Ac­cord­ing to Uniqlo China, 75 per­cent of con­sumers ranked “qual­ity” as their pri­mary con­cern when mak­ing pur­chase de­ci­sions, while 70 per­cent ranked “light” when choos­ing down jack­ets.

“Of course I also buy down jack­ets from Uniqlo, and other brands as long as the jack­ets can keep me warm and make me look pretty,” Am­ber Zhang said.

“Af­ter all, qual­ity and fash­ion mat­ter the most for down jack­ets, and then comes the price.”

Fe­male con­sumers now fo­cus more on how the clothes make them look when mak­ing de­ci­sions, com­pared with the past when they looked at sales prices.”

Neil Wang, pres­i­dent of the Chi­nese op­er­a­tions of con­sult­ing firm Frost & Sul­li­van Inc
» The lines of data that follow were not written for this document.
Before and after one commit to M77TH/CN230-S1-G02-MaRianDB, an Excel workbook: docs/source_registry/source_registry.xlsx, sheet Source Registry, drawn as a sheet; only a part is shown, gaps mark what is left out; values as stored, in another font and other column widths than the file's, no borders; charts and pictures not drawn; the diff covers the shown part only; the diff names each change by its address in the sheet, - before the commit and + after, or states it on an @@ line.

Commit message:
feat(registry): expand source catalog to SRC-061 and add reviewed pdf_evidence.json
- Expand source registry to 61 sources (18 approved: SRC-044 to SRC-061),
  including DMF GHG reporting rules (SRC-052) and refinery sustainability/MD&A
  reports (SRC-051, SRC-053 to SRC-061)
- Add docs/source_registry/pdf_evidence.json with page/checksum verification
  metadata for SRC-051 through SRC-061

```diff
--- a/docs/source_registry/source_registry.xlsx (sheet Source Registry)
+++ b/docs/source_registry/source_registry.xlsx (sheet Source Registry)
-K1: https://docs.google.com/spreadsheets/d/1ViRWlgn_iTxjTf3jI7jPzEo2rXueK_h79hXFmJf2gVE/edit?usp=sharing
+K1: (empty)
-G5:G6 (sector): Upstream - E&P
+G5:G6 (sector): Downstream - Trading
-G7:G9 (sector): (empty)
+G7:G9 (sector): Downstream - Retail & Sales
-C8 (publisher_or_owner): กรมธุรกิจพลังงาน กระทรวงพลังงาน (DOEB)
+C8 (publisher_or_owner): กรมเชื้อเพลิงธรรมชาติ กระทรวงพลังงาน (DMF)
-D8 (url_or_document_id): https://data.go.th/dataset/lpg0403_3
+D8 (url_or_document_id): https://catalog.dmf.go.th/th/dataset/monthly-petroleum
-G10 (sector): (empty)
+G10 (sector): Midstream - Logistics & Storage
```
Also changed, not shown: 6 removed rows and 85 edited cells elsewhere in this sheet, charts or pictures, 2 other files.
Tourists wear thick down jack­ets walk­ing on Chang’an Street in Bei­jing.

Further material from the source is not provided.